◆ **Activity**:
Pictures appear among the records. Write out all else exactly as it stands.

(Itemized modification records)
——
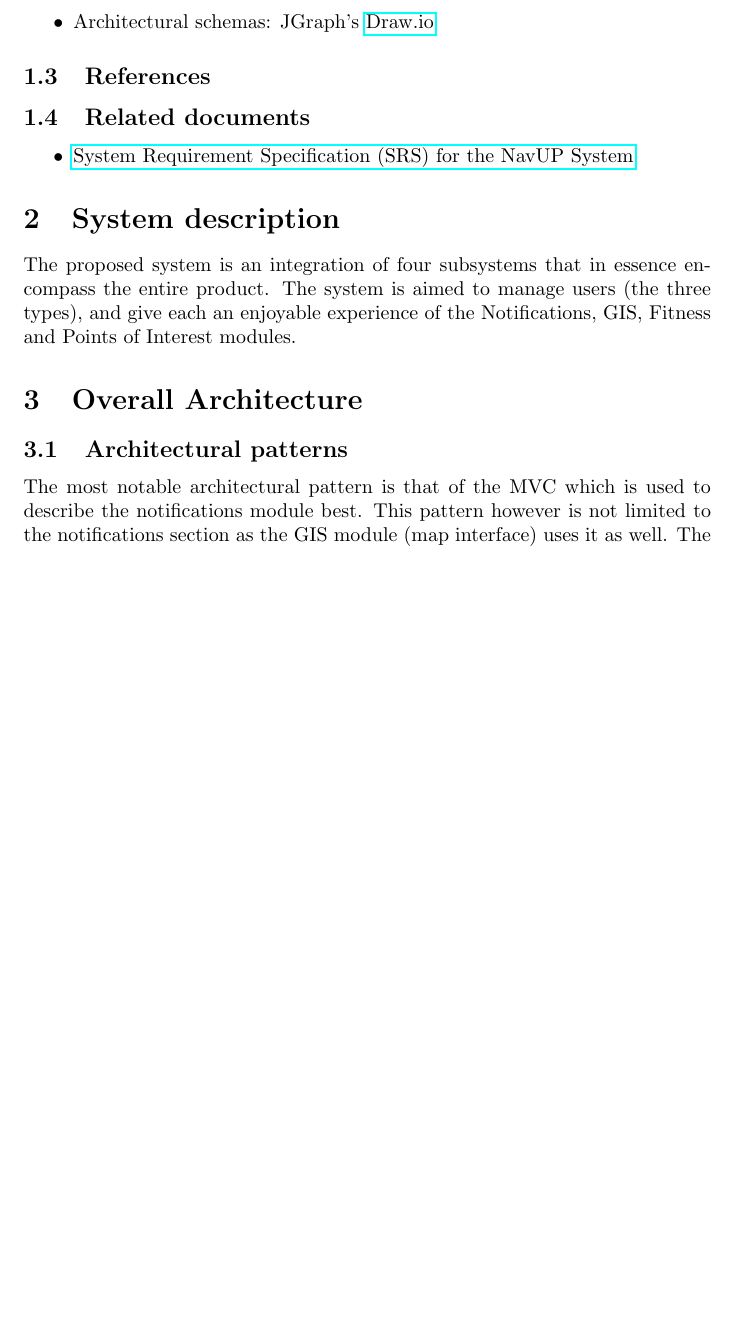
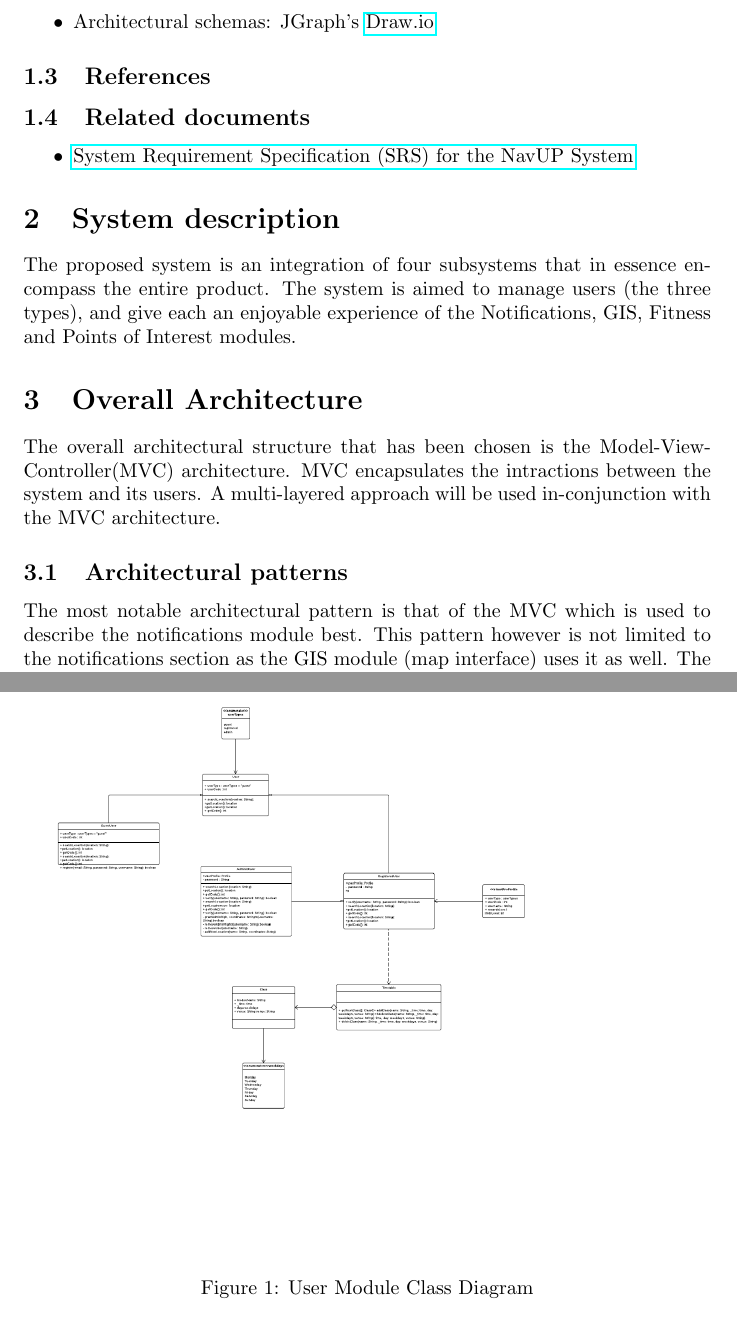
Before and after one commit to Fred-dee/EiffelTeam, a LaTeX document (Architectural Requirement Specifications and Design.tex): part of page 3 of 16 before the commit and two parts of pages 3 and 6 of 15 after it, the two joined at a grey line, cut so that both start at the same text, the shorter picture padded with empty space. Compiled offline with pdfLaTeX.

Commit message:
Updated Document

```diff
--- a/Architectural Requirement Specifications and Design.tex
+++ b/Architectural Requirement Specifications and Design.tex
@@ -75,6 +75,7 @@
 	The proposed system is an integration of four subsystems that in essence encompass the entire product. The system is aimed to manage users (the three types), and give each an enjoyable experience of the Notifications, GIS, Fitness and Points of Interest modules.
 
 	\section{Overall Architecture}
+	{The overall architectural structure that has been chosen is the Model-View-Controller(MVC) architecture. MVC encapsulates the intractions between the system and its users. A multi-layered approach will be used in-conjunction with the MVC architecture.}
 		\subsection{Architectural patterns}
 
 		The most notable architectural pattern is that of the MVC which is used to describe the notifications module best. This pattern however is not limited to the notifications section as the GIS module (map interface) uses it as well.
```
Also changed, not shown: Architectural Requirement Specifications and Design.pdf.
——
◆ **Solution**:
Before and after one commit to Fred-dee/EiffelTeam, a LaTeX document (Architectural Requirement Specifications and Design.tex): part of page 3 of 16 before the commit and two parts of pages 3 and 6 of 15 after it, the two joined at a grey line, cut so that both start at the same text, the shorter picture padded with empty space. Compiled offline with pdfLaTeX.

Commit message:
Updated Document

```diff
--- a/Architectural Requirement Specifications and Design.tex
+++ b/Architectural Requirement Specifications and Design.tex
@@ -75,6 +75,7 @@
 	The proposed system is an integration of four subsystems that in essence encompass the entire product. The system is aimed to manage users (the three types), and give each an enjoyable experience of the Notifications, GIS, Fitness and Points of Interest modules.
 
 	\section{Overall Architecture}
+	{The overall architectural structure that has been chosen is the Model-View-Controller(MVC) architecture. MVC encapsulates the intractions between the system and its users. A multi-layered approach will be used in-conjunction with the MVC architecture.}
 		\subsection{Architectural patterns}
 
 		The most notable architectural pattern is that of the MVC which is used to describe the notifications module best. This pattern however is not limited to the notifications section as the GIS module (map interface) uses it as well.
```
Also changed, not shown: Architectural Requirement Specifications and Design.pdf.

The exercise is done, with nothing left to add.